The Inverted Spire is the Queer Horror We Need

Seven goblins, all “volunteered” for an expedition to the Inverted Spire. You’re assigned a number and pushed onto a cold elevator that drops you miles into the earth. As you descend into the dark, a flickering, magical hologram describes each of your crimes. Everyone has objections or addendums and it quickly becomes clear that, descending into a dungeon, cut off from the outside world, there’s no way to fully trust anything anyone says…

The Inverted Spire has a lot to offer queer and trans players. It’s clearly made for us and it shows. For one, all the goblins are non-binary and that owns. Throughout the entire game, you won’t see characters use anything but they/them pronouns. This is never explained explicitly except in devlogs, but this isn’t just a post-gender society; goblins are people who have never had a concept of gender. I’ve played and worked on games where being agender is presented as matter-of-fact, but The Inverted Spire takes it a step further. This isn’t just a throwaway race from a Star Trek episode either, goblins are the main characters and their experience is in the foreground.

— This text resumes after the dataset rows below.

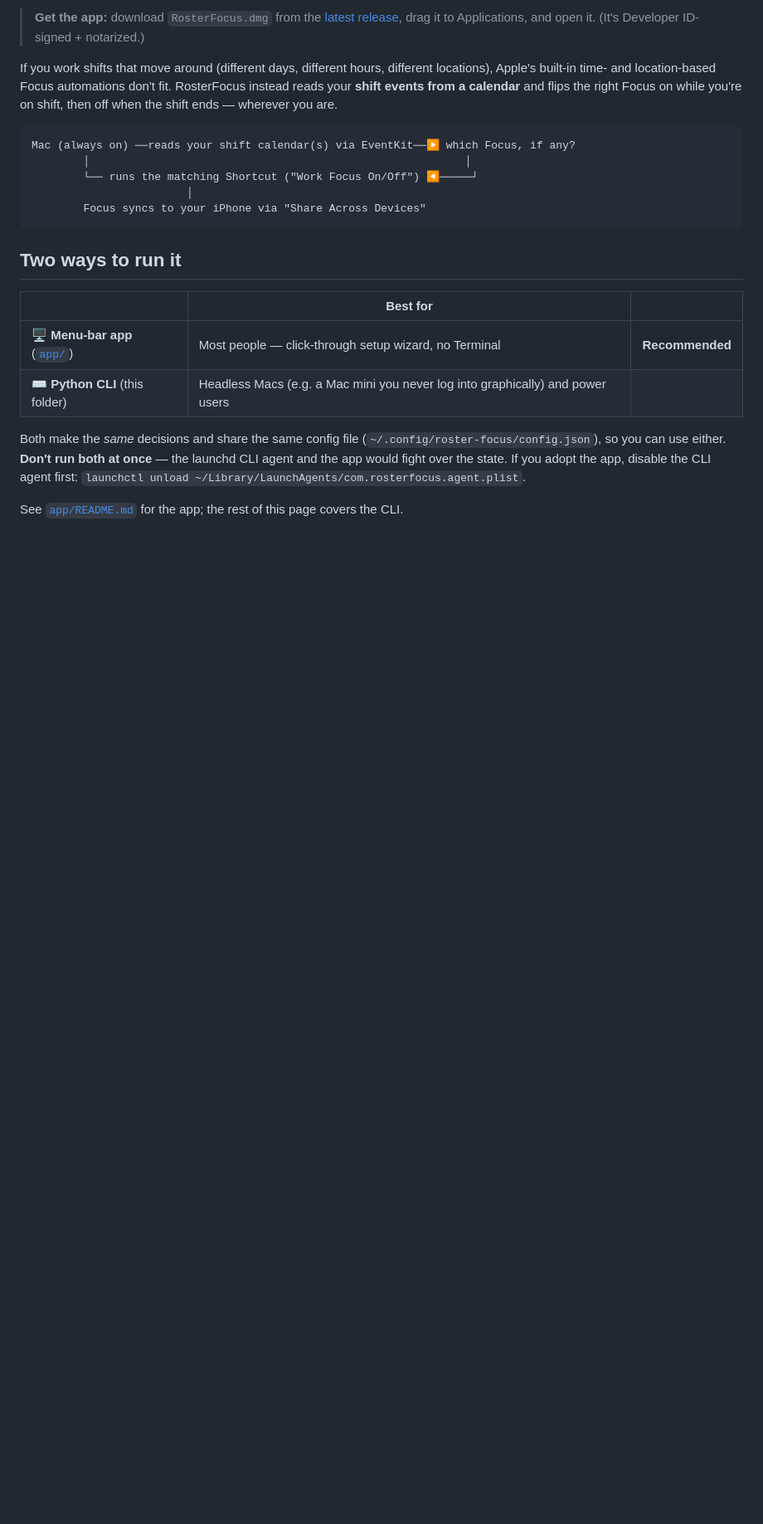
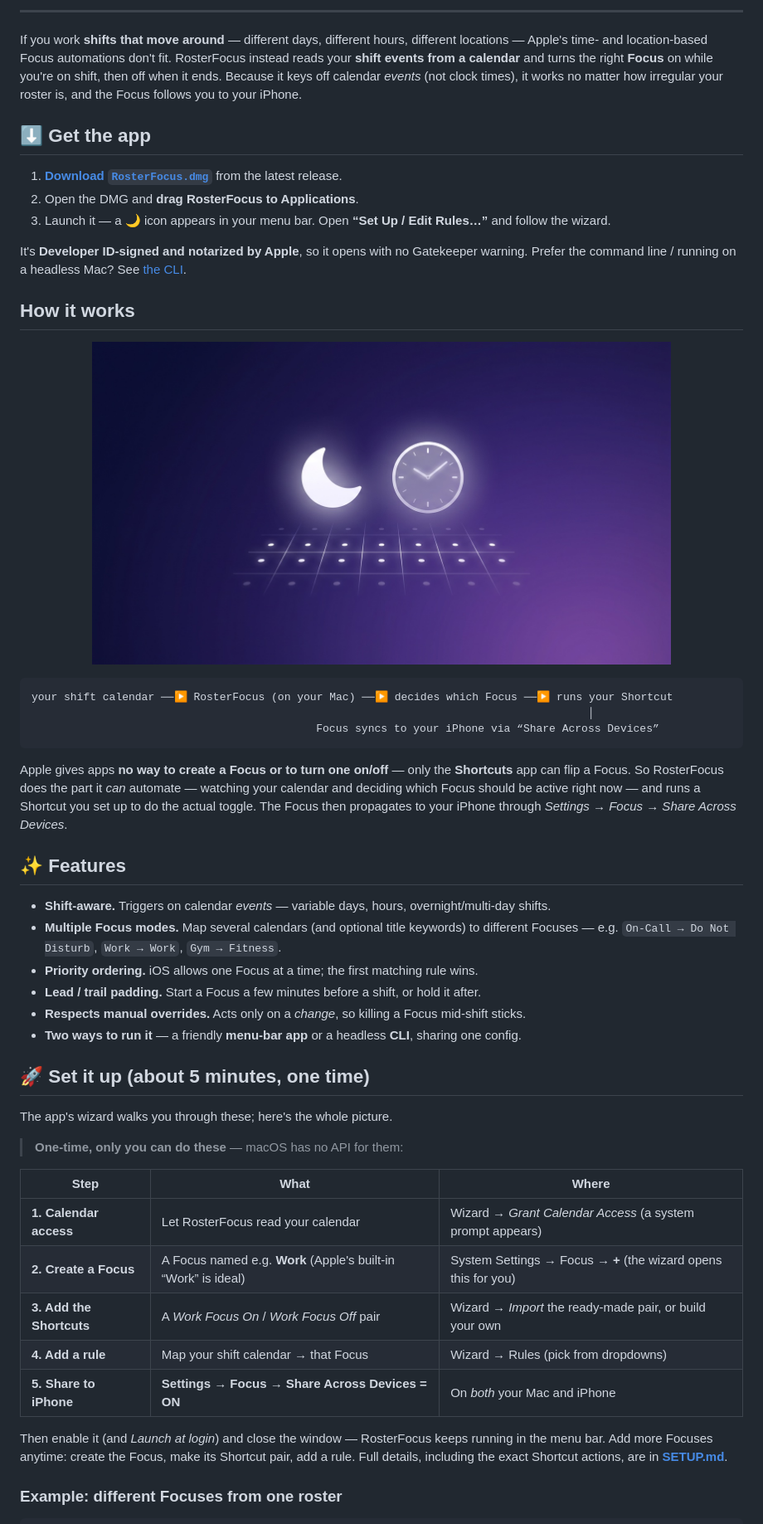
Before and after one commit to TemujinCalidius/roster-focus, a Markdown page: README.md, the part around one of its changes. Shown at 83% size. GitHub-like rendering; pictures changed too: docs/assets/how-it-works.jpg (added); blank space fills up the shorter version.

````diff
--- a/README.md
+++ b/README.md
@@ -14,34 +17,66 @@
 </p>
 
-> **Get the app:** download `RosterFocus.dmg` from the
-> [latest release](https://github.com/TemujinCalidius/roster-focus/releases/latest),
-> drag it to Applications, and open it. (It's Developer ID-signed + notarized.)
+---
 
-If you work shifts that move around (different days, different hours, different
-locations), Apple's built-in time- and location-based Focus automations don't
-fit. RosterFocus instead reads your **shift events from a calendar** and flips
-the right Focus on while you're on shift, then off when the shift ends — wherever
-you are.
+If you work **shifts that move around** — different days, different hours, different locations —
+Apple's time- and location-based Focus automations don't fit. RosterFocus instead reads your
+**shift events from a calendar** and turns the right **Focus** on while you're on shift, then off
+when it ends. Because it keys off calendar *events* (not clock times), it works no matter how
+irregular your roster is, and the Focus follows you to your iPhone.
+
+## ⬇️ Get the app
+
+1. **[Download `RosterFocus.dmg`](https://github.com/TemujinCalidius/roster-focus/releases/latest)** from the latest release.
+2. Open the DMG and **drag RosterFocus to Applications**.
+3. Launch it — a 🌙 icon appears in your menu bar. Open **“Set Up / Edit Rules…”** and follow the wizard.
+
+It's **Developer ID-signed and notarized by Apple**, so it opens with no Gatekeeper warning.
+Prefer the command line / running on a headless Mac? See [the CLI](#-headless--power-users-the-cli).
+
+## How it works
+
+<p align="center">
+  <img src="docs/assets/how-it-works.jpg" alt="A moon and a clock over a calendar grid" width="80%">
+</p>
 
 ```
-Mac (always on) ──reads your shift calendar(s) via EventKit──▶ which Focus, if any?
-        │                                                          │
-        └── runs the matching Shortcut ("Work Focus On/Off") ◀─────┘
-                        │
-        Focus syncs to your iPhone via "Share Across Devices"
+your shift calendar ──▶ RosterFocus (on your Mac) ──▶ decides which Focus ──▶ runs your Shortcut
+                                                                                      │
+                                            Focus syncs to your iPhone via “Share Across Devices”
 ```
 
-## Two ways to run it
+Apple gives apps **no way to create a Focus or to turn one on/off** — only the **Shortcuts** app
+can flip a Focus. So RosterFocus does the part it *can* automate — watching your calendar and
+deciding which Focus should be active right now — and runs a Shortcut you set up to do the actual
+toggle. The Focus then propagates to your iPhone through *Settings → Focus → Share Across Devices*.
 
-| | Best for | |
+## ✨ Features
+
+- **Shift-aware.** Triggers on calendar *events* — variable days, hours, overnight/multi-day shifts.
+- **Multiple Focus modes.** Map several calendars (and optional title keywords) to different
+  Focuses — e.g. `On-Call → Do Not Disturb`, `Work → Work`, `Gym → Fitness`.
+- **Priority ordering.** iOS allows one Focus at a time; the first matching rule wins.
+- **Lead / trail padding.** Start a Focus a few minutes before a shift, or hold it after.
+- **Respects manual overrides.** Acts only on a *change*, so killing a Focus mid-shift sticks.
+- **Two ways to run it** — a friendly **menu-bar app** or a headless **CLI**, sharing one config.
+
+## 🚀 Set it up (about 5 minutes, one time)
+
+The app's wizard walks you through these; here's the whole picture.
+
+> **One-time, only you can do these** — macOS has no API for them:
+
+| Step | What | Where |
 |---|---|---|
-| 🖥️ **Menu-bar app** ([`app/`](app/)) | Most people — click-through setup wizard, no Terminal | **Recommended** |
-| ⌨️ **Python CLI** (this folder) | Headless Macs (e.g. a Mac mini you never log into graphically) and power users | |
+| **1. Calendar access** | Let RosterFocus read your calendar | Wizard → *Grant Calendar Access* (a system prompt appears) |
+| **2. Create a Focus** | A Focus named e.g. **Work** (Apple's built-in “Work” is ideal) | System Settings → Focus → **+** (the wizard opens this for you) |
+| **3. Add the Shortcuts** | A *Work Focus On* / *Work Focus Off* pair | Wizard → *Import* the ready-made pair, or build your own |
+| **4. Add a rule** | Map your shift calendar → that Focus | Wizard → Rules (pick from dropdowns) |
+| **5. Share to iPhone** | **Settings → Focus → Share Across Devices = ON** | On *both* your Mac and iPhone |
 
-Both make the *same* decisions and share the same config file
-(`~/.config/roster-focus/config.json`), so you can use either. **Don't run both at once** —
-the launchd CLI agent and the app would fight over the state. If you adopt the app, disable the
-CLI agent first: `launchctl unload ~/Library/LaunchAgents/com.rosterfocus.agent.plist`.
+Then enable it (and *Launch at login*) and close the window — RosterFocus keeps running in the
+menu bar. Add more Focuses anytime: create the Focus, make its Shortcut pair, add a rule.
+Full details, including the exact Shortcut actions, are in **[SETUP.md](SETUP.md)**.
 
-See [`app/README.md`](app/README.md) for the app; the rest of this page covers the CLI.
+### Example: different Focuses from one roster
 
````
Also changed, not shown: other parts of README.md (+55 -115 lines), docs/assets/hero-alt.jpg (added), docs/assets/hero.jpg (added), docs/assets/icon-showcase.jpg (added), docs/assets/icon.png (added), docs/assets/social-preview.jpg (added), 2 other files.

To me, as a non-binary person and a game developer who strives to put non-binary characters in everything I make, this is delightful and affirming to experience.

But the team didn’t just stop at gender. In one of the devlogs, Nicholai, the writer of the Inverted Spire, states “I wanted something that was both simple enough to implement with my own comparably limited resources, and flexible enough to handle a much more complex simulation of what relationships can be.” From reading devlogs one will find that, not only can you choose to engage in poly relationships, but asexual players aren’t left out in the cold either and you won’t be forced to engage in romance if you don’t want to. In a genre that normally assumes monogamy, heterosexuality, romance, and allosexuality to be the default, the game promises to represent a complete spectrum of the human experience of relationships.

Mechanics are great, but what about the plot, you might ask? The prologue quickly sets everyone against one another, yet also with a common goal in mind: destroy the Spire and reset your reputation. Your status comes from your profession. You avoided working for years and covered it up, but you couldn’t find your passion when you came of age. You avoided the surveillance and the enforced education, deceived your community to avoid punishment after you realized you couldn’t take back what you had done, and then, ultimately, through some sense of guilt, self-hatred, and a desperate need to self-actualize, you confessed to your crime.

Through dialogue and the codex with unlockable tidbits of lore, all of the characters are shown to be trapped in a dystopic cycle of oppression by the state and have been exiled for taking actions that challenge society’s idea of order. Some of the characters are obviously guilty of seemingly victimless crimes. As you’re introduced to the main cast, some clear hints at queer narratives begin to drop. Everyone on the Expedition is there because of some kind of internalized sense of otherness. More than just sexuality, that is what queerness is, and what brings these people together as outcasts. Whether that is for their sexuality itself or their relationship to work, these people are outsiders. These are the circumstances that have led everyone to this Expedition. Ultimately, the most oppressed are used as tools to solve dangerous problems. Even during the prologue, there are situations where you’re forced to decide who to side with in arguments, where you can only take someone’s word.

Except, what if you didn’t have to take someone’s word for what they’re saying? As you first learn through a fable during the opening, all goblins are natural casters. Casters are generally capable of manipulating the physical world (shapeshifting, changing gravity, creating light), but some have more esoteric capabilities. Your specialty is the ability to read minds, though with intriguing limits; this power only works at short distances and requires deep concentration. Much like looking up the answers on your phone during a test, you can’t exactly do this while someone is watching you or it would be obvious you’re cheating, and you can’t search for something without context to know what to look for. All this means that you have a unique and opportunistic privilege of peering into someone’s mind to see if what they say is true beyond any doubt. In a single playthrough (barring savescumming), some blanks will be filled in, but not all… 

We learn of this strict and regimented society, but what end are they working towards? Where did the Spire come from? Why is it so threatening? Who are each of your companions really, and can they be trusted? All questions I’m hoping to be answered in the full release of the game. Please go play The Inverted Spire, it’s an incredibly compelling story with a rich world, and I can’t do it justice just with words.

If you want to play The Inverted Spire you can do so on their itch.io page. You can follow the developers here:

At the time of writing, there is an ongoing crisis in Ukraine devastating the lives of millions. The writer of The Inverted Spire, Nicholai (he/they), is Ukrainian. Please use your time to educate yourself on the crisis in Ukraine, support Ukrainian artists, and aid in relief efforts using the resources below: